Three years after the date of the Guarantee, the Debtor Company amalgamated with another company to form Bushey Enterprises (the “Amalgamated Company”). Post-amalgamation, the Credit Provider continued to provide credit to the Amalgamated Company on the same terms as previously arranged. Importantly, the parties failed to execute new lending documents to reflect the amalgamation and the original Guarantee remained in place.
Soon after the amalgamation, the Amalgamated Company’s business began to falter. A failed proposal followed by a bankruptcy assignment left the Credit Provider with little recourse to recover its indebtedness aside from realizing upon the Guarantee. However, when the Guarantor subsequently executed a consumer proposal to arrange for the repayment of his outstanding unsecured debt, the proposal made no reference to the Guarantee or the debt owed to the Credit Provider.
In order to protect its interests, the Credit Provider submitted a Proof of Claim in the Guarantor’s consumer proposal to recover its debt owing. The Administrator, however, denied this claim citing that the validity of the claim was at issue (i.e. that any obligations of the Debtor Company and the Guarantor were extinguished upon amalgamation).

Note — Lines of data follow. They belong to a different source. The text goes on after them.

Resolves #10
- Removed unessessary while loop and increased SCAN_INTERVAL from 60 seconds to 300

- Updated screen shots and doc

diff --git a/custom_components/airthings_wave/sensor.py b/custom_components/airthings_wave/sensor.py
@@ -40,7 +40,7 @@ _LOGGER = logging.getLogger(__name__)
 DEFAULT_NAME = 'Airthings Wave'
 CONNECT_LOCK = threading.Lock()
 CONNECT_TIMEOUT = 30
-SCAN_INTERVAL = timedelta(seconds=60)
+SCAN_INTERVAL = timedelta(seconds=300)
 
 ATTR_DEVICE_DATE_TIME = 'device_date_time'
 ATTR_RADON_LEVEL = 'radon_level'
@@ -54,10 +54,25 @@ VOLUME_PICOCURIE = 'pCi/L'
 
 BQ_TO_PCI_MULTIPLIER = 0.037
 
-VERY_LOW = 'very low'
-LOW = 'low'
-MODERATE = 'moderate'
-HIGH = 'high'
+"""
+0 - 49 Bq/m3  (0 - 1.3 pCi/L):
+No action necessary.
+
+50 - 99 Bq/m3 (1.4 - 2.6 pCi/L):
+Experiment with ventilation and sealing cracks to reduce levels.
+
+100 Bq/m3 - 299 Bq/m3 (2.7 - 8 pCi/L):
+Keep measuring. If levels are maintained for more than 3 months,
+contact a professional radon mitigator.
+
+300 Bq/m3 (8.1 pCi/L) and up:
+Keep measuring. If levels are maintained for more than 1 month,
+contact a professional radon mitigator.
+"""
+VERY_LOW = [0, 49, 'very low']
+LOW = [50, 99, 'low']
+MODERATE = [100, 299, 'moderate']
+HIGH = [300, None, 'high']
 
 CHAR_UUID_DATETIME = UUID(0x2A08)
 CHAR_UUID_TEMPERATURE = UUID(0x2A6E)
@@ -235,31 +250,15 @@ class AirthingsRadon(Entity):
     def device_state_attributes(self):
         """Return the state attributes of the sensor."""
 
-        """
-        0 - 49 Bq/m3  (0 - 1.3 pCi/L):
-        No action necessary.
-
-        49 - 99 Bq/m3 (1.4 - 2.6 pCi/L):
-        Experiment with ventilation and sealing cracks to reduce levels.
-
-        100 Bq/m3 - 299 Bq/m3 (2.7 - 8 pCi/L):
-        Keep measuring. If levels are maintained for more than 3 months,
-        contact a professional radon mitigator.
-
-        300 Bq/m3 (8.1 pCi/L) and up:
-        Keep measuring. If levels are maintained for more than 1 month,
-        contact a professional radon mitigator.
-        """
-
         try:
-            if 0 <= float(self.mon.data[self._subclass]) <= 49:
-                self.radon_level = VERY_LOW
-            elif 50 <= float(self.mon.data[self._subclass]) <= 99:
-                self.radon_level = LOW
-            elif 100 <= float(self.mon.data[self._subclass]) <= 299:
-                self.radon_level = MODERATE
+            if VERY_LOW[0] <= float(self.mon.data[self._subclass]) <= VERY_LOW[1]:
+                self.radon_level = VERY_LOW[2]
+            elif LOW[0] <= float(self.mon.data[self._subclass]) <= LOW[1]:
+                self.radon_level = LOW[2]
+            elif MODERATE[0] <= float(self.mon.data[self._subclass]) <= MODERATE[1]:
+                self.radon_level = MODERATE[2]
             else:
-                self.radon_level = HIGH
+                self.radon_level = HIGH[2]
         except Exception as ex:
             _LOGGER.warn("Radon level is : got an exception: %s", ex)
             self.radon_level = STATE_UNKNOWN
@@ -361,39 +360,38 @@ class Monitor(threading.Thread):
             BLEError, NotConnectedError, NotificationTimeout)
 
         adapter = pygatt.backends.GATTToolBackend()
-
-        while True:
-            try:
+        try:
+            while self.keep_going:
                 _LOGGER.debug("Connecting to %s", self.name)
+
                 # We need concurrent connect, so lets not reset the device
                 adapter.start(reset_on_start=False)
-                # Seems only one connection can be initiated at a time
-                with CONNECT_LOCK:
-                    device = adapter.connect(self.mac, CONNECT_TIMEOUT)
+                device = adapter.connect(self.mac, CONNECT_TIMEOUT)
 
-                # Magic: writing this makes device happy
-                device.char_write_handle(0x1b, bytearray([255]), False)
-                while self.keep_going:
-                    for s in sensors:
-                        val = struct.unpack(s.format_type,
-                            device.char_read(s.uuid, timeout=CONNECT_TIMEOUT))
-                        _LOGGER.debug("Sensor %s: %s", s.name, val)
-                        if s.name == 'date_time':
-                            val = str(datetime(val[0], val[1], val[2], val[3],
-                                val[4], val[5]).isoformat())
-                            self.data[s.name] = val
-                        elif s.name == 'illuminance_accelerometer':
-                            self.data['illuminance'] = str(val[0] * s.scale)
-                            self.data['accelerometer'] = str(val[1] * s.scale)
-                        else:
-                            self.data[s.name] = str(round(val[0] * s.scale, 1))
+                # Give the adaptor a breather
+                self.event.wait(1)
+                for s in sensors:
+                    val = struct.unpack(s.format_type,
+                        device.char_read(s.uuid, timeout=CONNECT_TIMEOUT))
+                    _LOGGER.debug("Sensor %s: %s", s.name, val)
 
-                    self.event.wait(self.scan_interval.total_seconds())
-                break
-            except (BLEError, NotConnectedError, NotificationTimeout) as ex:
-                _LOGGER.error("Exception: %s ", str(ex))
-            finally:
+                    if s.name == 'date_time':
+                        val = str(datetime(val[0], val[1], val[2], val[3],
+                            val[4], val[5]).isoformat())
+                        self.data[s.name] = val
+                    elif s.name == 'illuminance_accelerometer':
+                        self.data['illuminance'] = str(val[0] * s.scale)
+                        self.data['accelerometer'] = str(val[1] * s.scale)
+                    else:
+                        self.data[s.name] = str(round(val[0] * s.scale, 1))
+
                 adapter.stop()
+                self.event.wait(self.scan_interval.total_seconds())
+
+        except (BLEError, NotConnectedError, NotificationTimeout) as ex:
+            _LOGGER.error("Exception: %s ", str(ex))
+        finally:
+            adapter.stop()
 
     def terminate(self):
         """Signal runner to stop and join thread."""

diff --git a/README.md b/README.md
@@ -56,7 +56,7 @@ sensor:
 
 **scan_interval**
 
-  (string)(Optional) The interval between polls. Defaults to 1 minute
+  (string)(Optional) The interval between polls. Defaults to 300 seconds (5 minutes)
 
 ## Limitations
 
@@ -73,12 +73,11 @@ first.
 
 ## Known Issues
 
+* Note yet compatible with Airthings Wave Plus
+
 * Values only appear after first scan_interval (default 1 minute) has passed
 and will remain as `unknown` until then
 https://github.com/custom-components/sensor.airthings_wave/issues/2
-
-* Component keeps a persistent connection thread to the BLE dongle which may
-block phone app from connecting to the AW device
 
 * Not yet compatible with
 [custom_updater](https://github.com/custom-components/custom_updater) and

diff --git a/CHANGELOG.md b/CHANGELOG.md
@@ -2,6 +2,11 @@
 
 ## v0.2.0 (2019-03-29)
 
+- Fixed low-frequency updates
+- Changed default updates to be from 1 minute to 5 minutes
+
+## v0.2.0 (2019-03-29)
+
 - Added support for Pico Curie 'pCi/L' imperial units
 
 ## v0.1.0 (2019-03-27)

The Credit Provider subsequently appealed the Administrator’s decision.
The principal question before the Court was: ‘does the amalgamation of the Debtor Company extinguish the Guarantor’s liability under the Guarantee?’ In the normal course, the Court noted, the amalgamation of a corporation with another would likely justify the release of a guarantor from further liability under a continuing guarantee. In the eyes of the Court, such a release would be justified because the amalgamation would materially alter the guaranteed risk contemplated by the guarantor in a way that is outside his or her control, and possibly, knowledge.
Interestingly, however, the Court held that this case was outside of the normal course. Here, the Guarantor both consented to and had full knowledge of the risk. At the time the Guarantee was signed, the Guarantor was both the president and a 50% shareholder of the Debtor Company. Upon amalgamation, the Guarantor became the president of the Amalgamated Company and continued the relationship with the Credit Provider in the same capacity as before the amalgamation took place without further documentation.
In other words, where the conduct of a guarantor suggests that the guarantor consents to a material alteration of guaranteed risk, that guarantor will continue to be held liable for the debts of a principal debtor upon the principal debtor’s amalgamation.
Although the Credit Provider was ultimately successful, this case should serve as a cautionary tale to creditors holding guarantees in their security packages. The most prudent course of action for creditors is to ensure that all guarantee documents contain an express clause providing that the guarantee extends to the liabilities of any entity with which a borrower may amalgamate. In all cases, whether such a clause is present or absent, creditors should consider, upon any amalgamation or any fundamental or material corporate change involving a borrower, having guarantors either: (i) re-execute a new guarantee of the amalgamated or changed entity; or (ii) confirm that an existing guarantee (and any security provided for that guarantee) remains in full force and effect to secure the liabilities of the amalgamated or changed entity. Had the Credit Provider taken any of these steps it would have avoided costly litigation.